● **Data for review**
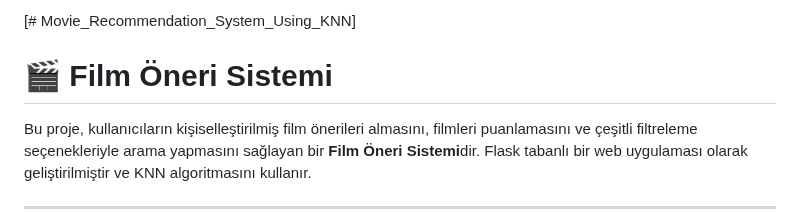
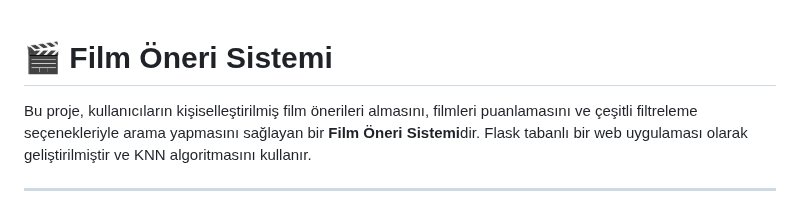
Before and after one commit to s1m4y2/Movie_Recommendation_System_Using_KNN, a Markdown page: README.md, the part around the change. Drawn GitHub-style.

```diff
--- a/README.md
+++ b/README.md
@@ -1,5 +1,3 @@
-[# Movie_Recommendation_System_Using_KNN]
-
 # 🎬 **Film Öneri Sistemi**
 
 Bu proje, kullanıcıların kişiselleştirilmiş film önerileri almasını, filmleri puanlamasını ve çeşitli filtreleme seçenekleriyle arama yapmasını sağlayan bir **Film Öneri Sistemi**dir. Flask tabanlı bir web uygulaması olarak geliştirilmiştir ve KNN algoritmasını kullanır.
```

* * *

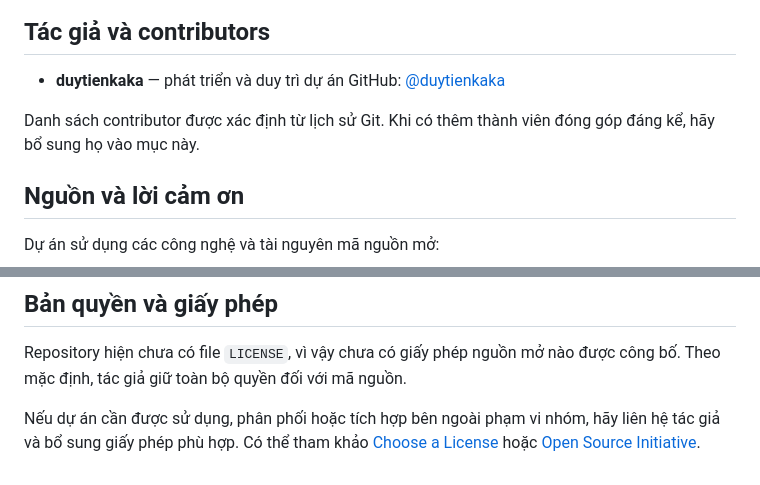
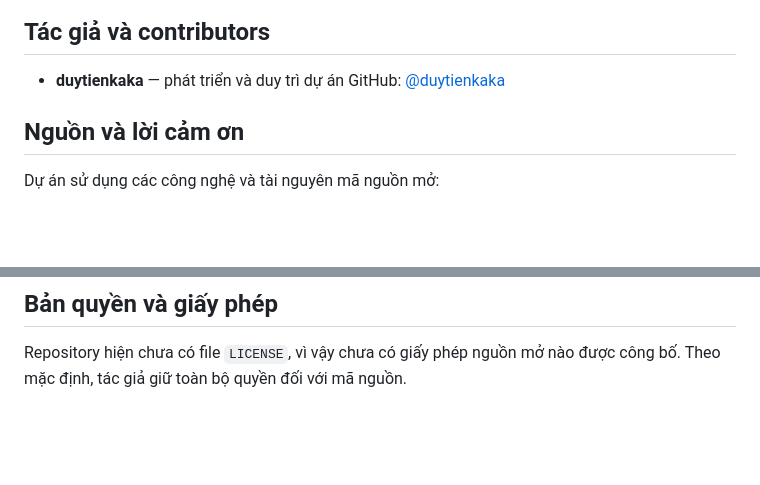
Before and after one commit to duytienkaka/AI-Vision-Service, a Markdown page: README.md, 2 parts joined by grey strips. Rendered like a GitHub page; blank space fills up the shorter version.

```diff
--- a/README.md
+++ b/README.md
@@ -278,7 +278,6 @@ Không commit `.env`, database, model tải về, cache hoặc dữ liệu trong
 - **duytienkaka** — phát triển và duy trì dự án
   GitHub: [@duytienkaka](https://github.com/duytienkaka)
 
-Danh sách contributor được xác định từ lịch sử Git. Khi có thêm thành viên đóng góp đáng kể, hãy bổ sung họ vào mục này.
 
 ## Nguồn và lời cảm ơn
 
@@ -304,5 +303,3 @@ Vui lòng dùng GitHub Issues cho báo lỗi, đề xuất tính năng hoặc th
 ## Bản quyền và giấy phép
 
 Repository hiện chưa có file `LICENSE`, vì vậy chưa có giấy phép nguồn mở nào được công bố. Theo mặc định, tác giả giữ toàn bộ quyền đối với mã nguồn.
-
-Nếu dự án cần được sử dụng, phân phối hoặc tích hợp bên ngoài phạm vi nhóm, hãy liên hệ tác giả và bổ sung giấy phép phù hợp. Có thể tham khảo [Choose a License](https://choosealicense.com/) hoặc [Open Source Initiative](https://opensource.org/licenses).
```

● **Task directions**
Check the lines above and copy each one that includes "duytienkaka".

● **Written solution**
Before and after one commit to duytienkaka/AI-Vision-Service, a Markdown page: README.md, 2 parts joined by grey strips. Rendered like a GitHub page; blank space fills up the shorter version.
 - **duytienkaka** — phát triển và duy trì dự án
   GitHub: [@duytienkaka](https://github.com/duytienkaka)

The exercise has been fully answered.